== Aim of the exercise ==
Ignoring the images, restate the records below word for word.

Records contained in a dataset
········

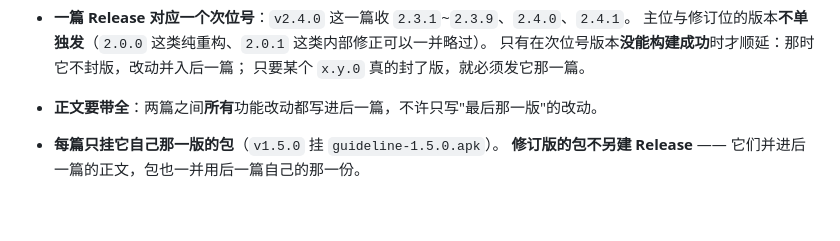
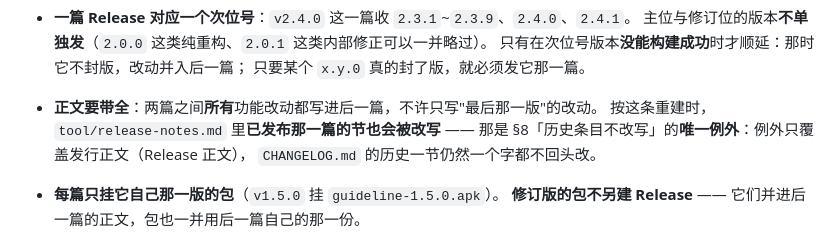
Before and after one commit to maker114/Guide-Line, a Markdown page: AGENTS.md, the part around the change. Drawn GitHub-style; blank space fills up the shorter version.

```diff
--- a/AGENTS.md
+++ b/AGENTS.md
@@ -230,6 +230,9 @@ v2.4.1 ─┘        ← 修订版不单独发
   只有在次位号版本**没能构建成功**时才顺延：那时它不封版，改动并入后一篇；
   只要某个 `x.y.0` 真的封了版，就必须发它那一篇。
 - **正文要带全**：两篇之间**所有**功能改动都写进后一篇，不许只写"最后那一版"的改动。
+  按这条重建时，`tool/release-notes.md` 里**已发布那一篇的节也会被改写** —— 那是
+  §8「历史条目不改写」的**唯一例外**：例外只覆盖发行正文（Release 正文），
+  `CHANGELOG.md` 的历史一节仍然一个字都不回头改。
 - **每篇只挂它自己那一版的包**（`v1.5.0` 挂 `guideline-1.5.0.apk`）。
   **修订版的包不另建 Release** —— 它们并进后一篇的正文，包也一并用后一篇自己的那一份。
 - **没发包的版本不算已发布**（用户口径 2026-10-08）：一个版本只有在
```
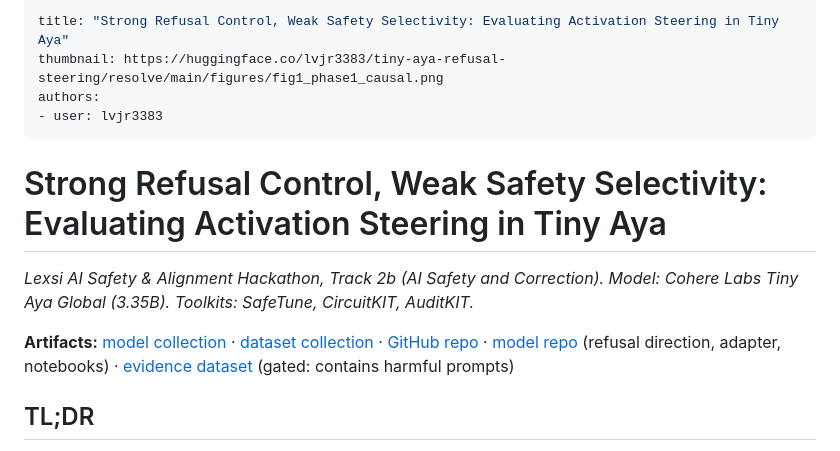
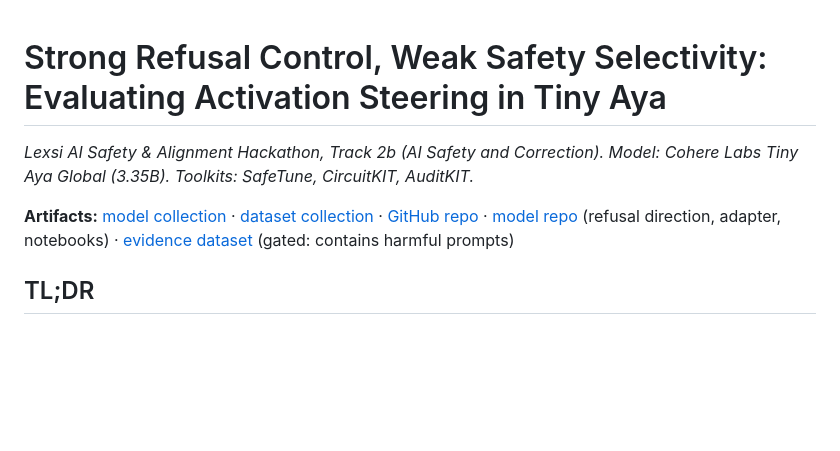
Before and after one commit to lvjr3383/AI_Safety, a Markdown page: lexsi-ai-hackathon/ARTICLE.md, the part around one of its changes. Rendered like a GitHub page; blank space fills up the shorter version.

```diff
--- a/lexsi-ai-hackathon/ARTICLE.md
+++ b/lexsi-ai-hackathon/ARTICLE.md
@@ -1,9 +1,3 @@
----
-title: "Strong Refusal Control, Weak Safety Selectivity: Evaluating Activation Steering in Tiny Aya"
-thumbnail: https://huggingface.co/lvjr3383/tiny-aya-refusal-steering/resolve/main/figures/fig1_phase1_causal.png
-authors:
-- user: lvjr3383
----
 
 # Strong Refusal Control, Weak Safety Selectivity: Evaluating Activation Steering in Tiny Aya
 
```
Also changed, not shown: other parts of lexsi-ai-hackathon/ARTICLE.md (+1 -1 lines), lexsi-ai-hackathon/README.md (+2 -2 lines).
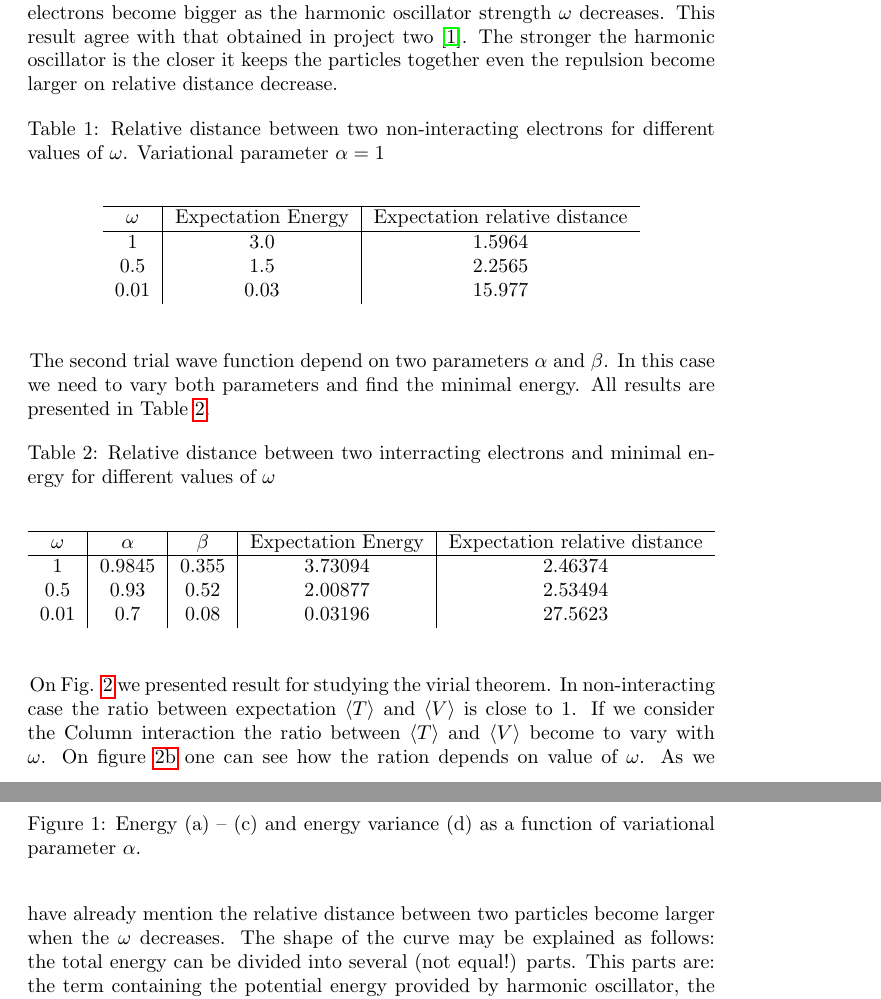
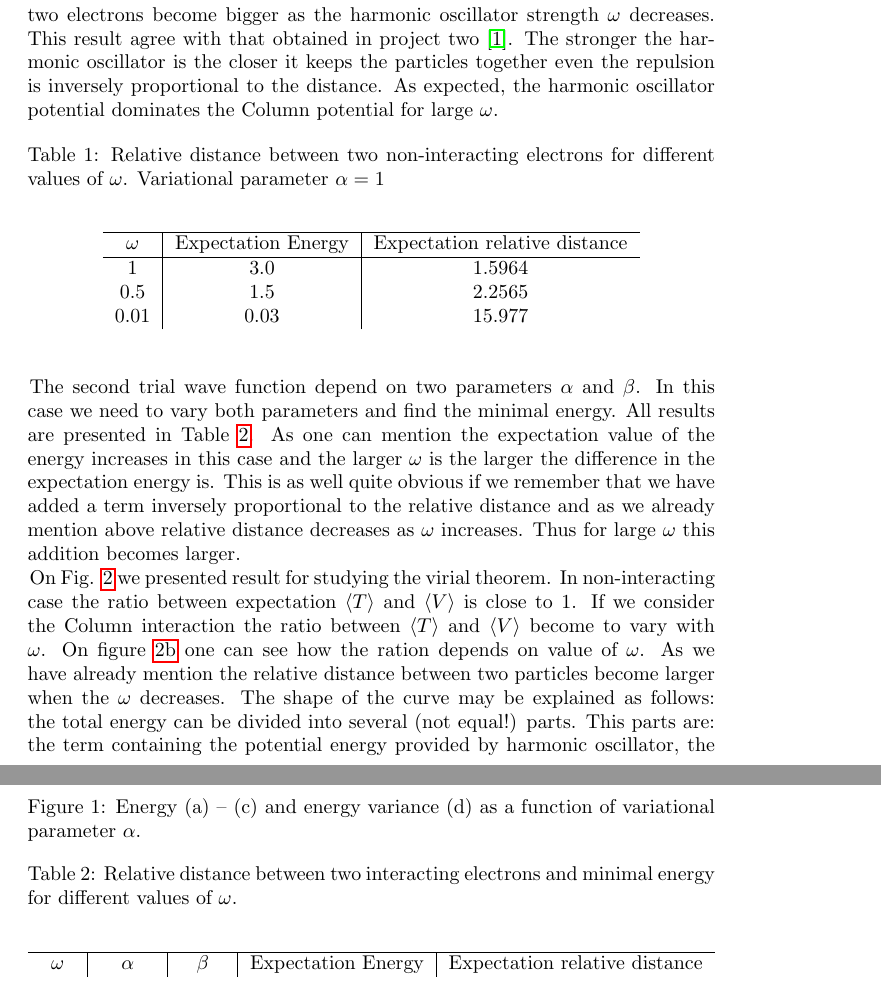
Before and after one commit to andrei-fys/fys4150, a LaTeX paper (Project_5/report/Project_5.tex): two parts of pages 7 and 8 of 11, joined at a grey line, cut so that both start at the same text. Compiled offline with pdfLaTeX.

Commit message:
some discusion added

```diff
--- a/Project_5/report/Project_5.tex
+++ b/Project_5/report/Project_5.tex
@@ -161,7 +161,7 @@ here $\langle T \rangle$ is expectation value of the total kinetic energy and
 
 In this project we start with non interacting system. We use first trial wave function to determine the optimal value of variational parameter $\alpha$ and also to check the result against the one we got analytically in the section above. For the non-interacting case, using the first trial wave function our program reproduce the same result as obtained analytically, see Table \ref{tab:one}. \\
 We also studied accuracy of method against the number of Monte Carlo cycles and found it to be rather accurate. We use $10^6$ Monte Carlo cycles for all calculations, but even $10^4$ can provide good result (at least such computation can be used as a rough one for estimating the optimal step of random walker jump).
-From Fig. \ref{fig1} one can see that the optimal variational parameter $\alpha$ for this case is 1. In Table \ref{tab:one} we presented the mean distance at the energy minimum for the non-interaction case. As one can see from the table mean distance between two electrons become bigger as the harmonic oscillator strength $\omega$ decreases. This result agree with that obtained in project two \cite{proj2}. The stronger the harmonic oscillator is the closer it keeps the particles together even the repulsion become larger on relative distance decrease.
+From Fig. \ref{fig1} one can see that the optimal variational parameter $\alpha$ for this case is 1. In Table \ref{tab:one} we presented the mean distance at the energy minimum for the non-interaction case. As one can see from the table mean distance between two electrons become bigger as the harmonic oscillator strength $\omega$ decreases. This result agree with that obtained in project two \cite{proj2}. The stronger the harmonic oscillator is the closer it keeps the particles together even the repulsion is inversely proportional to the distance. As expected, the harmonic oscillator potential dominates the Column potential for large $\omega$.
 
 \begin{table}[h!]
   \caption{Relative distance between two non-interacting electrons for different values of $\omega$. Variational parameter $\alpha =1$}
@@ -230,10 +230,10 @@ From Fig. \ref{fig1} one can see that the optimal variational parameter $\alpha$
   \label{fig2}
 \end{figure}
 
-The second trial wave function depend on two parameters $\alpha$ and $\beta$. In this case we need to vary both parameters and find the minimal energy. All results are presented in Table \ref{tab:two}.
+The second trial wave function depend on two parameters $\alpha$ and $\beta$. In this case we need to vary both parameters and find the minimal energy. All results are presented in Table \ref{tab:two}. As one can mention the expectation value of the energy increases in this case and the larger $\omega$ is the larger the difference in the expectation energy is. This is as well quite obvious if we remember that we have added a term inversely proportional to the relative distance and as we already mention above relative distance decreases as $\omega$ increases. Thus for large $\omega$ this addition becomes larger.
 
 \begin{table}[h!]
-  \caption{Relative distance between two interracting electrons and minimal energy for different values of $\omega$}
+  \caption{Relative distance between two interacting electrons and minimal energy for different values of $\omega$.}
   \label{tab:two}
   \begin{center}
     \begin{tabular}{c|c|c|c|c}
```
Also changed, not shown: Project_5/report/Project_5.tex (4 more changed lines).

········

== Solution for this problem ==
Before and after one commit to maker114/Guide-Line, a Markdown page: AGENTS.md, the part around the change. Drawn GitHub-style; blank space fills up the shorter version.

```diff
--- a/AGENTS.md
+++ b/AGENTS.md
@@ -230,6 +230,9 @@ v2.4.1 ─┘        ← 修订版不单独发
   只有在次位号版本**没能构建成功**时才顺延：那时它不封版，改动并入后一篇；
   只要某个 `x.y.0` 真的封了版，就必须发它那一篇。
 - **正文要带全**：两篇之间**所有**功能改动都写进后一篇，不许只写"最后那一版"的改动。
+  按这条重建时，`tool/release-notes.md` 里**已发布那一篇的节也会被改写** —— 那是
+  §8「历史条目不改写」的**唯一例外**：例外只覆盖发行正文（Release 正文），
+  `CHANGELOG.md` 的历史一节仍然一个字都不回头改。
 - **每篇只挂它自己那一版的包**（`v1.5.0` 挂 `guideline-1.5.0.apk`）。
   **修订版的包不另建 Release** —— 它们并进后一篇的正文，包也一并用后一篇自己的那一份。
 - **没发包的版本不算已发布**（用户口径 2026-10-08）：一个版本只有在
```
Before and after one commit to lvjr3383/AI_Safety, a Markdown page: lexsi-ai-hackathon/ARTICLE.md, the part around one of its changes. Rendered like a GitHub page; blank space fills up the shorter version.

```diff
--- a/lexsi-ai-hackathon/ARTICLE.md
+++ b/lexsi-ai-hackathon/ARTICLE.md
@@ -1,9 +1,3 @@
----
-title: "Strong Refusal Control, Weak Safety Selectivity: Evaluating Activation Steering in Tiny Aya"
-thumbnail: https://huggingface.co/lvjr3383/tiny-aya-refusal-steering/resolve/main/figures/fig1_phase1_causal.png
-authors:
-- user: lvjr3383
----
 
 # Strong Refusal Control, Weak Safety Selectivity: Evaluating Activation Steering in Tiny Aya
 
```
Also changed, not shown: other parts of lexsi-ai-hackathon/ARTICLE.md (+1 -1 lines), lexsi-ai-hackathon/README.md (+2 -2 lines).
Before and after one commit to andrei-fys/fys4150, a LaTeX paper (Project_5/report/Project_5.tex): two parts of pages 7 and 8 of 11, joined at a grey line, cut so that both start at the same text. Compiled offline with pdfLaTeX.

Commit message:
some discusion added

```diff
--- a/Project_5/report/Project_5.tex
+++ b/Project_5/report/Project_5.tex
@@ -161,7 +161,7 @@ here $\langle T \rangle$ is expectation value of the total kinetic energy and
 
 In this project we start with non interacting system. We use first trial wave function to determine the optimal value of variational parameter $\alpha$ and also to check the result against the one we got analytically in the section above. For the non-interacting case, using the first trial wave function our program reproduce the same result as obtained analytically, see Table \ref{tab:one}. \\
 We also studied accuracy of method against the number of Monte Carlo cycles and found it to be rather accurate. We use $10^6$ Monte Carlo cycles for all calculations, but even $10^4$ can provide good result (at least such computation can be used as a rough one for estimating the optimal step of random walker jump).
-From Fig. \ref{fig1} one can see that the optimal variational parameter $\alpha$ for this case is 1. In Table \ref{tab:one} we presented the mean distance at the energy minimum for the non-interaction case. As one can see from the table mean distance between two electrons become bigger as the harmonic oscillator strength $\omega$ decreases. This result agree with that obtained in project two \cite{proj2}. The stronger the harmonic oscillator is the closer it keeps the particles together even the repulsion become larger on relative distance decrease.
+From Fig. \ref{fig1} one can see that the optimal variational parameter $\alpha$ for this case is 1. In Table \ref{tab:one} we presented the mean distance at the energy minimum for the non-interaction case. As one can see from the table mean distance between two electrons become bigger as the harmonic oscillator strength $\omega$ decreases. This result agree with that obtained in project two \cite{proj2}. The stronger the harmonic oscillator is the closer it keeps the particles together even the repulsion is inversely proportional to the distance. As expected, the harmonic oscillator potential dominates the Column potential for large $\omega$.
 
 \begin{table}[h!]
   \caption{Relative distance between two non-interacting electrons for different values of $\omega$. Variational parameter $\alpha =1$}
@@ -230,10 +230,10 @@ From Fig. \ref{fig1} one can see that the optimal variational parameter $\alpha$
   \label{fig2}
 \end{figure}
 
-The second trial wave function depend on two parameters $\alpha$ and $\beta$. In this case we need to vary both parameters and find the minimal energy. All results are presented in Table \ref{tab:two}.
+The second trial wave function depend on two parameters $\alpha$ and $\beta$. In this case we need to vary both parameters and find the minimal energy. All results are presented in Table \ref{tab:two}. As one can mention the expectation value of the energy increases in this case and the larger $\omega$ is the larger the difference in the expectation energy is. This is as well quite obvious if we remember that we have added a term inversely proportional to the relative distance and as we already mention above relative distance decreases as $\omega$ increases. Thus for large $\omega$ this addition becomes larger.
 
 \begin{table}[h!]
-  \caption{Relative distance between two interracting electrons and minimal energy for different values of $\omega$}
+  \caption{Relative distance between two interacting electrons and minimal energy for different values of $\omega$.}
   \label{tab:two}
   \begin{center}
     \begin{tabular}{c|c|c|c|c}
```
Also changed, not shown: Project_5/report/Project_5.tex (4 more changed lines).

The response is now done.